■ WHAT THIS TASK INVOLVES
Every line with the string "const" must be copied from the entries below.

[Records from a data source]
[Start of section]

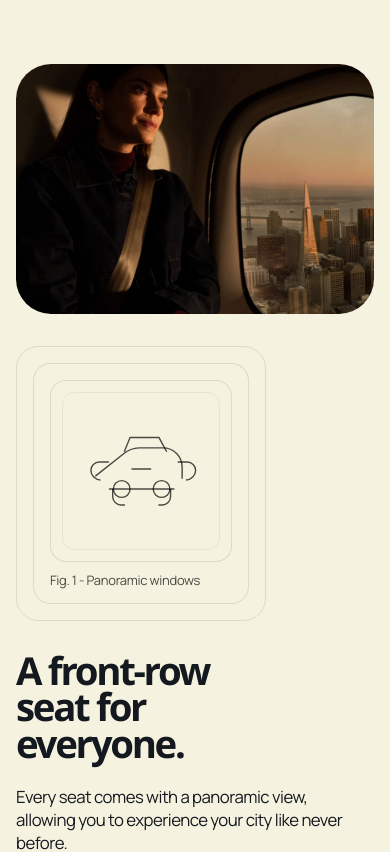
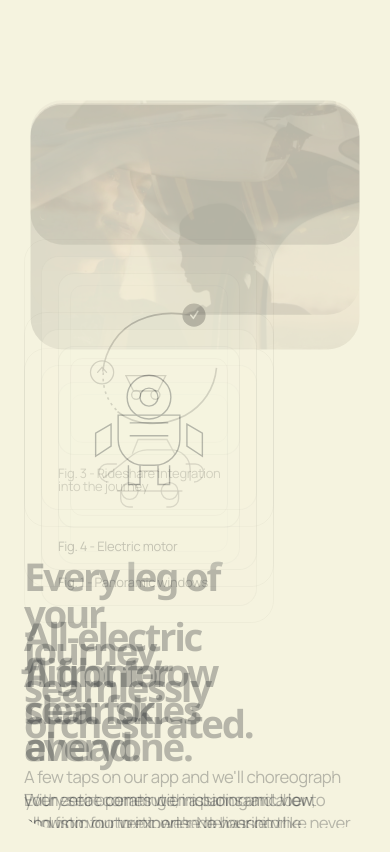
Before and after one commit to Dhanushcr18/map-animation, a React (Vite) app: page / in a window 390 px wide. Shown: the top 852 px of the page. Built offline with nearby package versions, Linux system fonts and the light colour scheme.

Commit message:
Sync feature text with slide transitions

```diff
--- a/src/App.tsx
+++ b/src/App.tsx
@@ -161,7 +161,7 @@ function App() {
 
         gsap.utils.toArray<HTMLElement>('.feature-step').forEach((step, index) => {
           const media = `.feature-media-${index}`;
-          const card = `.feature-copy-${index}`;
+          const card = `.feature-copy-panel-${index}`;
           const dot = `.feature-dot-${index}`;
 
           gsap.timeline({
@@ -221,7 +221,7 @@ function App() {
 
       mm.add('(max-width: 1023px)', () => {
         gsap.utils.toArray<HTMLElement>('.feature-step').forEach((step, index) => {
-          const card = `.feature-copy-${index}`;
+          const card = `.feature-mobile-panel-${index}`;
           const media = `.feature-mobile-media-${index}`;
 
           gsap.timeline({
@@ -287,9 +287,9 @@ function App() {
     <div ref={appRef} className="bg-shell text-ink">
       <main>
         <section className="relative mx-auto max-w-[1560px] px-4 pb-12 pt-4 md:px-8 md:pt-6">
-          <div className="grid gap-8 lg:grid-cols-[minmax(0,0.63fr)_minmax(320px,0.37fr)]">
-            <div className="hidden lg:block">
-              <div className="sticky top-4 flex h-[calc(100vh-2rem)] items-end overflow-hidden rounded-[3.5rem]">
+          <div className="hidden lg:block lg:min-h-[336vh]">
+            <div className="grid gap-8 lg:sticky lg:top-4 lg:h-[calc(100vh-2rem)] lg:grid-cols-[minmax(0,0.63fr)_minmax(320px,0.37fr)]">
+              <div className="relative flex items-end overflow-hidden rounded-[3.5rem]">
                 <div className="absolute bottom-10 left-10 z-20 flex flex-col gap-3">
                   {featureSlides.map((slide, index) => (
                     <span
@@ -310,55 +310,57 @@ function App() {
                   </div>
                 ))}
               </div>
-            </div>
 
               <div className="relative">
                 {featureSlides.map((slide, index) => (
-                <article
+                  <div
                     key={slide.id}
-                  className="feature-step flex min-h-[100vh] items-center py-12 lg:py-0"
+                    className={`feature-copy-panel-${index} absolute inset-0 flex items-center ${
+                      index === 0 ? 'opacity-100' : 'opacity-0'
+                    }`}
                   >
-                  <div className={`feature-copy-${index} w-full opacity-100 lg:opacity-0`}>
-                    <div className="mx-auto max-w-[370px] lg:ml-auto lg:mr-0 lg:max-w-[370px]">
+                    <FeatureCopy slide={slide} />
+                  </div>
+                ))}
+              </div>
+            </div>
+          </div>
+
+          <div className="lg:hidden min-h-[300vh]">
+            <div className="sticky top-4 h-[calc(100vh-2rem)] overflow-hidden rounded-[2.2rem]">
+              {featureSlides.map((slide, index) => (
                 <div
-                        className={`feature-mobile-media-${index} mb-8 overflow-hidden rounded-[2.2rem] lg:hidden`}
+                  key={slide.id}
+                  className={`feature-mobile-panel-${index} absolute inset-0 ${
+                    index === 0 ? 'opacity-100' : 'opacity-0'
+                  }`}
+                >
+                  <div className="flex h-full flex-col">
+                    <div
+                      className={`feature-mobile-media-${index} overflow-hidden rounded-[2.2rem] ${
+                        index === 0 ? 'opacity-100 scale-100' : 'opacity-0 scale-[1.04]'
+                      }`}
                     >
                       <img
                         src={slide.image}
                         alt={slide.title}
-                          className="h-[64vw] w-full object-cover md:h-[58vw]"
+                        className="h-[58vh] min-h-[18rem] w-full object-cover"
                       />
                     </div>
 
-                      <div className="grid gap-8 lg:block">
-                        <div className="w-full max-w-[250px] rounded-[1.4rem] border border-black/10 bg-white/12 p-4">
-                          <div
-                            className="rounded-[1.1rem] border border-black/10 p-4"
-                            style={{ backgroundColor: 'rgba(245, 243, 223, 0.7)' }}
-                          >
-                            <div className="mb-3 aspect-square overflow-hidden rounded-[1rem] border border-black/10 bg-shell">
-                              <FeatureArt kind={slide.art} />
+                    <div className="flex-1 px-1 pb-3 pt-6">
+                      <FeatureCopy slide={slide} mobile />
                     </div>
-                            <p className="text-[13px] leading-none tracking-[-0.02em] text-black/70">
-                              {slide.figure}
-                            </p>
+                  </div>
+                </div>
+              ))}
             </div>
           </div>
 
-                        <div className="space-y-6">
-                          <h2 className="max-w-[10ch] font-sans text-[clamp(2.4rem,4vw,4.15rem)] font-semibold leading-[0.96] tracking-[-0.06em]">
-                            {slide.title}
-                          </h2>
-                          <p className="max-w-[32ch] text-[clamp(1.05rem,1.45vw,1.25rem)] leading-[1.35] tracking-[-0.03em] text-black/76">
-                            {slide.body}
-                          </p>
-                        </div>
-                      </div>
-                    </div>
-                  </div>
-                </article>
+          <div aria-hidden="true">
+            {featureSlides.map((slide) => (
+              <div key={`${slide.id}-feature-trigger`} className="feature-step h-[100vh]" />
             ))}
-            </div>
           </div>
         </section>
 
@@ -435,6 +437,35 @@ function App() {
           </div>
         </section>
       </main>
+    </div>
+  );
+}
+
+function FeatureCopy({ slide, mobile = false }: { slide: FeatureSlide; mobile?: boolean }) {
+  return (
+    <div className={`mx-auto w-full ${mobile ? 'max-w-none px-1' : 'max-w-[370px] lg:ml-auto lg:mr-0'}`}>
+      <div className={`grid gap-8 ${mobile ? '' : 'lg:block'}`}>
+        <div className="w-full max-w-[250px] rounded-[1.4rem] border border-black/10 bg-white/12 p-4">
+          <div
+            className="rounded-[1.1rem] border border-black/10 p-4"
+            style={{ backgroundColor: 'rgba(245, 243, 223, 0.7)' }}
+          >
+            <div className="mb-3 aspect-square overflow-hidden rounded-[1rem] border border-black/10 bg-shell">
+              <FeatureArt kind={slide.art} />
+            </div>
+            <p className="text-[13px] leading-none tracking-[-0.02em] text-black/70">{slide.figure}</p>
+          </div>
+        </div>
+
+        <div className="space-y-6">
+          <h2 className="max-w-[10ch] font-sans text-[clamp(2.4rem,4vw,4.15rem)] font-semibold leading-[0.96] tracking-[-0.06em]">
+            {slide.title}
+          </h2>
+          <p className="max-w-[32ch] text-[clamp(1.05rem,1.45vw,1.25rem)] leading-[1.35] tracking-[-0.03em] text-black/76">
+            {slide.body}
+          </p>
+        </div>
+      </div>
     </div>
   );
 }
```
Lines whose indentation alone changed are shown as unchanged.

[End of section]

■ ANSWER TO THIS EXERCISE
           const media = `.feature-media-${index}`;
-          const card = `.feature-copy-${index}`;
+          const card = `.feature-copy-panel-${index}`;
           const dot = `.feature-dot-${index}`;
-          const card = `.feature-copy-${index}`;
+          const card = `.feature-mobile-panel-${index}`;
           const media = `.feature-mobile-media-${index}`;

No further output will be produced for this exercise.